Reproduce what is written in the records below exactly, and leave out the images.

Front-end code change data
**********
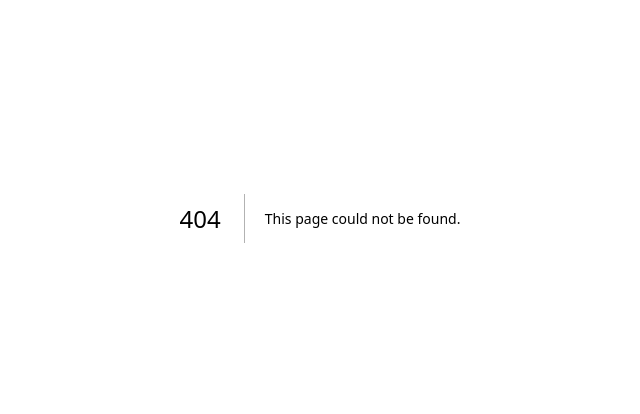
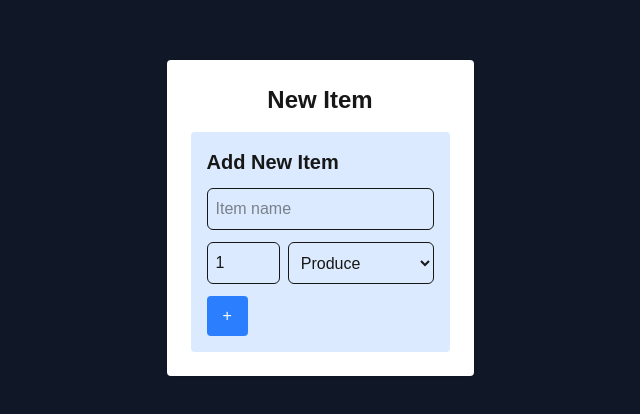
Before and after one commit to chiagoohanekwu-cell/cprg306-assignments-reel, a Next.js app: page /week-5 in a window 1280 px wide. Before the commit this address had no page. Shown: the part 182-596 px from the top of the page, without its empty margins (320-960 px from the left). Built offline with nearby package versions, Linux system fonts and the light colour scheme.

Commit message:
Completed Week 5 assignment

```diff
--- a/app/page.js
+++ b/app/page.js
@@ -15,6 +15,10 @@
         <a href="/week-4">Week 4</a>
       </p>
 
+      <p>
+        <a href="/week-5">Week 5</a>
+      </p>
+
     </main>
   );
 }
--- /dev/null
+++ b/app/week-5/NewItem.js
@@ -0,0 +1,88 @@
+"use client";
+
+import { useState } from "react";
+
+export default function NewItem() {
+  const [name, setName] = useState("");
+  const [quantity, setQuantity] = useState(1);
+  const [category, setCategory] = useState("produce");
+
+  function handleSubmit(event) {
+    event.preventDefault();
+
+    const item = {
+      name,
+      quantity,
+      category,
+    };
+
+    console.log(item);
+
+    alert(`Added: ${name}, quantity: ${quantity}, category: ${category}`);
+
+    // reset form
+    setName("");
+    setQuantity(1);
+    setCategory("produce");
+  }
+
+  return (
+    <div className="p-4 max-w-md bg-blue-100 rounded">
+      <h2 className="text-xl font-bold mb-3">Add New Item</h2>
+
+      <form onSubmit={handleSubmit} className="space-y-3">
+
+        {/* Name */}
+        <input
+          type="text"
+          placeholder="Item name"
+          value={name}
+          onChange={(e) => setName(e.target.value)}
+          required
+          className="w-full p-2 rounded-md border"
+        />
+
+        {/* Quantity + Category */}
+        <div className="flex gap-2">
+
+          <input
+            type="number"
+            min="1"
+            max="99"
+            value={quantity}
+            onChange={(e) => setQuantity(e.target.value)}
+            className="p-2 rounded-md border w-1/3"
+          />
+
+          <select
+            value={category}
+            onChange={(e) => setCategory(e.target.value)}
+            className="p-2 rounded-md border w-2/3"
+          >
+            <option value="produce">Produce</option>
+            <option value="dairy">Dairy</option>
+            <option value="bakery">Bakery</option>
+            <option value="meat">Meat</option>
+            <option value="frozen foods">Frozen Foods</option>
+            <option value="canned goods">Canned Goods</option>
+            <option value="dry goods">Dry Goods</option>
+            <option value="beverages">Beverages</option>
+            <option value="snacks">Snacks</option>
+            <option value="household">Household</option>
+            <option value="other">Other</option>
+          </select>
+
+        </div>
+
+        {/* Submit Button */}
+        <button
+          type="submit"
+          className="bg-blue-500 text-white px-4 py-2 rounded hover:bg-blue-600"
+        >
+          +
+        </button>
+
+      </form>
+    </div>
+  );
+}
--- /dev/null
+++ b/app/week-5/page.js
@@ -0,0 +1,15 @@
+import NewItem from "./NewItem";
+
+export default function Page() {
+  return (
+    <main className="min-h-screen flex justify-center items-center bg-gray-900">
+
+      <div className="bg-white p-6 rounded shadow">
+        <h1 className="text-2xl font-bold mb-4 text-center">New Item</h1>
+
+        <NewItem />
+      </div>
+
+    </main>
+  );
+}
```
**********
Response area -
Before and after one commit to chiagoohanekwu-cell/cprg306-assignments-reel, a Next.js app: page /week-5 in a window 1280 px wide. Before the commit this address had no page. Shown: the part 182-596 px from the top of the page, without its empty margins (320-960 px from the left). Built offline with nearby package versions, Linux system fonts and the light colour scheme.

Commit message:
Completed Week 5 assignment

```diff
--- a/app/page.js
+++ b/app/page.js
@@ -15,6 +15,10 @@
         <a href="/week-4">Week 4</a>
       </p>
 
+      <p>
+        <a href="/week-5">Week 5</a>
+      </p>
+
     </main>
   );
 }
--- /dev/null
+++ b/app/week-5/NewItem.js
@@ -0,0 +1,88 @@
+"use client";
+
+import { useState } from "react";
+
+export default function NewItem() {
+  const [name, setName] = useState("");
+  const [quantity, setQuantity] = useState(1);
+  const [category, setCategory] = useState("produce");
+
+  function handleSubmit(event) {
+    event.preventDefault();
+
+    const item = {
+      name,
+      quantity,
+      category,
+    };
+
+    console.log(item);
+
+    alert(`Added: ${name}, quantity: ${quantity}, category: ${category}`);
+
+    // reset form
+    setName("");
+    setQuantity(1);
+    setCategory("produce");
+  }
+
+  return (
+    <div className="p-4 max-w-md bg-blue-100 rounded">
+      <h2 className="text-xl font-bold mb-3">Add New Item</h2>
+
+      <form onSubmit={handleSubmit} className="space-y-3">
+
+        {/* Name */}
+        <input
+          type="text"
+          placeholder="Item name"
+          value={name}
+          onChange={(e) => setName(e.target.value)}
+          required
+          className="w-full p-2 rounded-md border"
+        />
+
+        {/* Quantity + Category */}
+        <div className="flex gap-2">
+
+          <input
+            type="number"
+            min="1"
+            max="99"
+            value={quantity}
+            onChange={(e) => setQuantity(e.target.value)}
+            className="p-2 rounded-md border w-1/3"
+          />
+
+          <select
+            value={category}
+            onChange={(e) => setCategory(e.target.value)}
+            className="p-2 rounded-md border w-2/3"
+          >
+            <option value="produce">Produce</option>
+            <option value="dairy">Dairy</option>
+            <option value="bakery">Bakery</option>
+            <option value="meat">Meat</option>
+            <option value="frozen foods">Frozen Foods</option>
+            <option value="canned goods">Canned Goods</option>
+            <option value="dry goods">Dry Goods</option>
+            <option value="beverages">Beverages</option>
+            <option value="snacks">Snacks</option>
+            <option value="household">Household</option>
+            <option value="other">Other</option>
+          </select>
+
+        </div>
+
+        {/* Submit Button */}
+        <button
+          type="submit"
+          className="bg-blue-500 text-white px-4 py-2 rounded hover:bg-blue-600"
+        >
+          +
+        </button>
+
+      </form>
+    </div>
+  );
+}
--- /dev/null
+++ b/app/week-5/page.js
@@ -0,0 +1,15 @@
+import NewItem from "./NewItem";
+
+export default function Page() {
+  return (
+    <main className="min-h-screen flex justify-center items-center bg-gray-900">
+
+      <div className="bg-white p-6 rounded shadow">
+        <h1 className="text-2xl font-bold mb-4 text-center">New Item</h1>
+
+        <NewItem />
+      </div>
+
+    </main>
+  );
+}
```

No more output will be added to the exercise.